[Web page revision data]
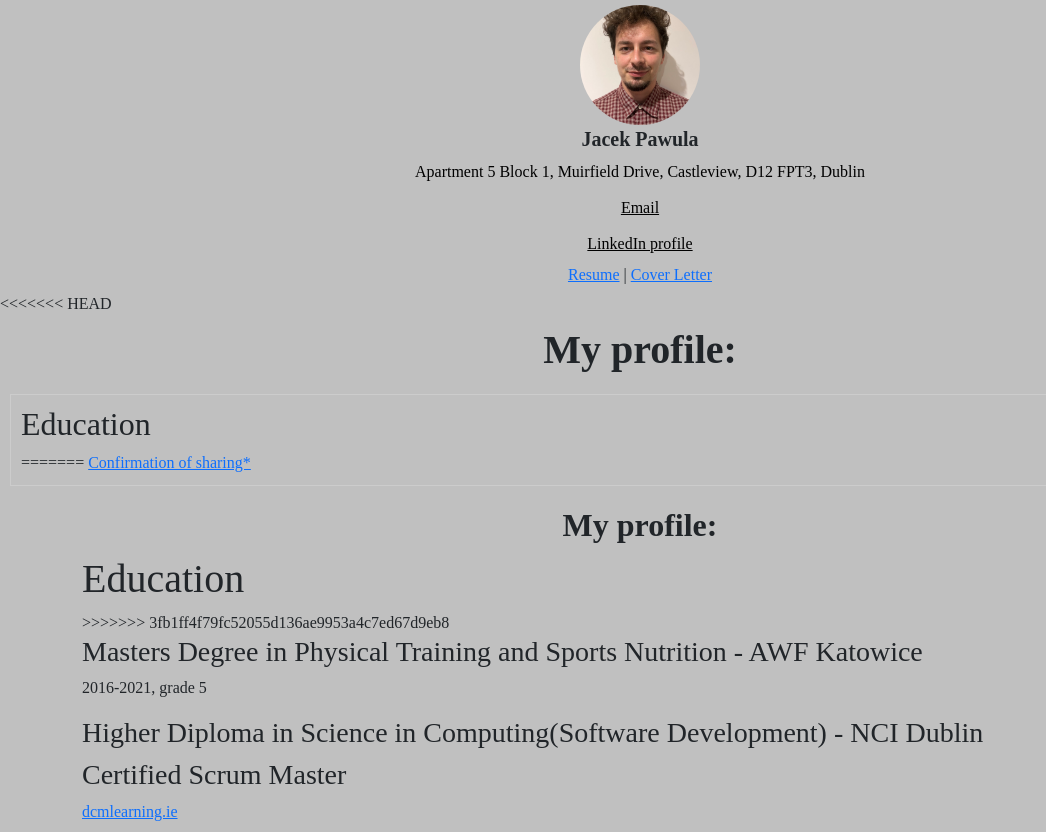
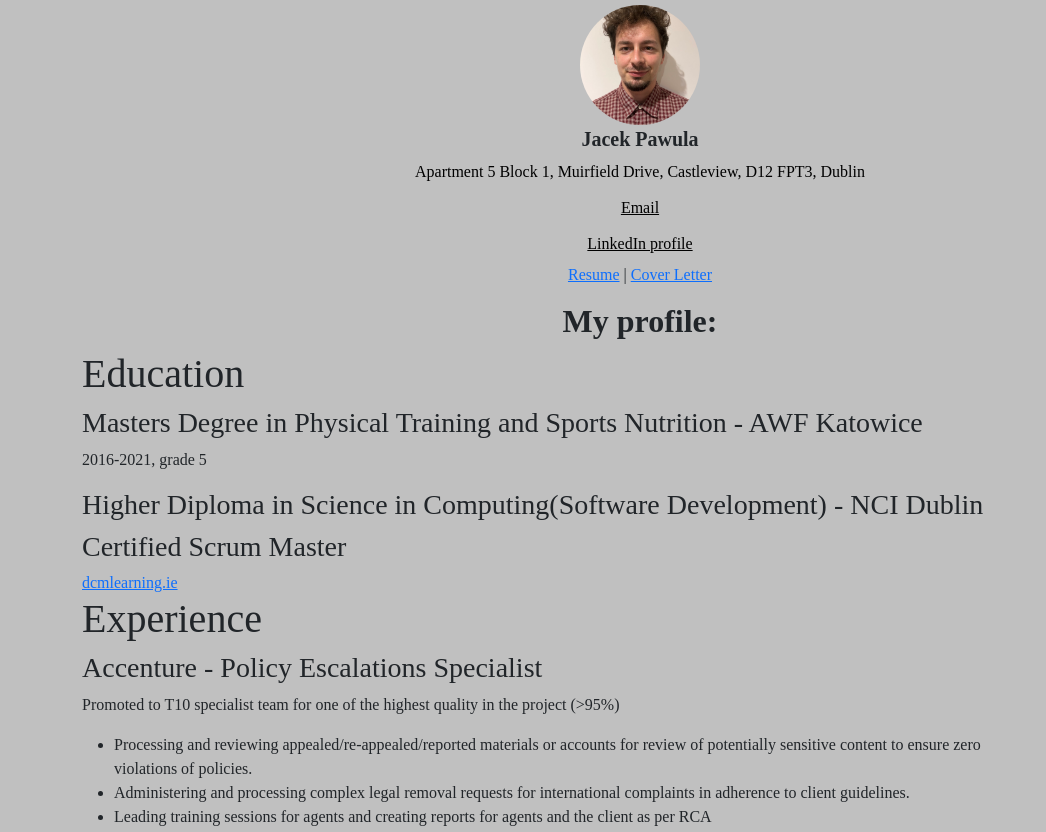
Before and after one commit to cekj4/cekj4.github.io, a plain HTML site: page index.html in a window 1280 px wide. Shown: the top 832 px of the page, without its empty margins (0-1046 px from the left). Drawn offline with nearby package versions, Linux system fonts and the light colour scheme.

Commit message:
updated index.html

```diff
--- a/index.html
+++ b/index.html
@@ -25,21 +25,11 @@
     </div>
 </section>
 <section>
-<<<<<<< HEAD
-    <h1 class="textFormation">My profile:</h1>
-    <div class="columns">
-         <div class="col-1">
-            <h2>Education</h2>
-=======
-    <a href="#extra">Confirmation of sharing*</a>
-</section>
-<section>
     <h2 class="textFormation">My profile:</h2>
     <div class="container"
     <div class="justify-content-center">
         <div class="col-md-10 col-12 custom-border">
             <h1>Education</h1>
->>>>>>> 3fb1ff4f79fc52055d136ae9953a4c7ed67d9eb8
                 <h3>Masters Degree in Physical Training and Sports Nutrition - AWF Katowice</h3>
                     <p>2016-2021, grade 5</p>
                 <h3>Higher Diploma in Science in Computing(Software Development) - NCI Dublin</h3>
@@ -117,10 +107,5 @@
 <br/>
 <br/>
 <br/>
-<<<<<<< HEAD
-=======
-<p id="extra" class="bottomline jump">Agreement for sharing the CV</p>
-<script src="https://cdn.jsdelivr.net/npm/bootstrap@5.3.3/dist/js/bootstrap.bundle.min.js" integrity="sha384-YvpcrYf0tY3lHB60NNkmXc5s9fDVZLESaAA55NDzOxhy9GkcIdslK1eN7N6jIeHz" crossorigin="anonymous"></script>
->>>>>>> 3fb1ff4f79fc52055d136ae9953a4c7ed67d9eb8
 </body>
 </html>
```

Work to be completed
The job is to copy all the records precisely while omitting any picture.

Reply to the task
Before and after one commit to cekj4/cekj4.github.io, a plain HTML site: page index.html in a window 1280 px wide. Shown: the top 832 px of the page, without its empty margins (0-1046 px from the left). Drawn offline with nearby package versions, Linux system fonts and the light colour scheme.

Commit message:
updated index.html

```diff
--- a/index.html
+++ b/index.html
@@ -25,21 +25,11 @@
     </div>
 </section>
 <section>
-<<<<<<< HEAD
-    <h1 class="textFormation">My profile:</h1>
-    <div class="columns">
-         <div class="col-1">
-            <h2>Education</h2>
-=======
-    <a href="#extra">Confirmation of sharing*</a>
-</section>
-<section>
     <h2 class="textFormation">My profile:</h2>
     <div class="container"
     <div class="justify-content-center">
         <div class="col-md-10 col-12 custom-border">
             <h1>Education</h1>
->>>>>>> 3fb1ff4f79fc52055d136ae9953a4c7ed67d9eb8
                 <h3>Masters Degree in Physical Training and Sports Nutrition - AWF Katowice</h3>
                     <p>2016-2021, grade 5</p>
                 <h3>Higher Diploma in Science in Computing(Software Development) - NCI Dublin</h3>
@@ -117,10 +107,5 @@
 <br/>
 <br/>
 <br/>
-<<<<<<< HEAD
-=======
-<p id="extra" class="bottomline jump">Agreement for sharing the CV</p>
-<script src="https://cdn.jsdelivr.net/npm/bootstrap@5.3.3/dist/js/bootstrap.bundle.min.js" integrity="sha384-YvpcrYf0tY3lHB60NNkmXc5s9fDVZLESaAA55NDzOxhy9GkcIdslK1eN7N6jIeHz" crossorigin="anonymous"></script>
->>>>>>> 3fb1ff4f79fc52055d136ae9953a4c7ed67d9eb8
 </body>
 </html>
```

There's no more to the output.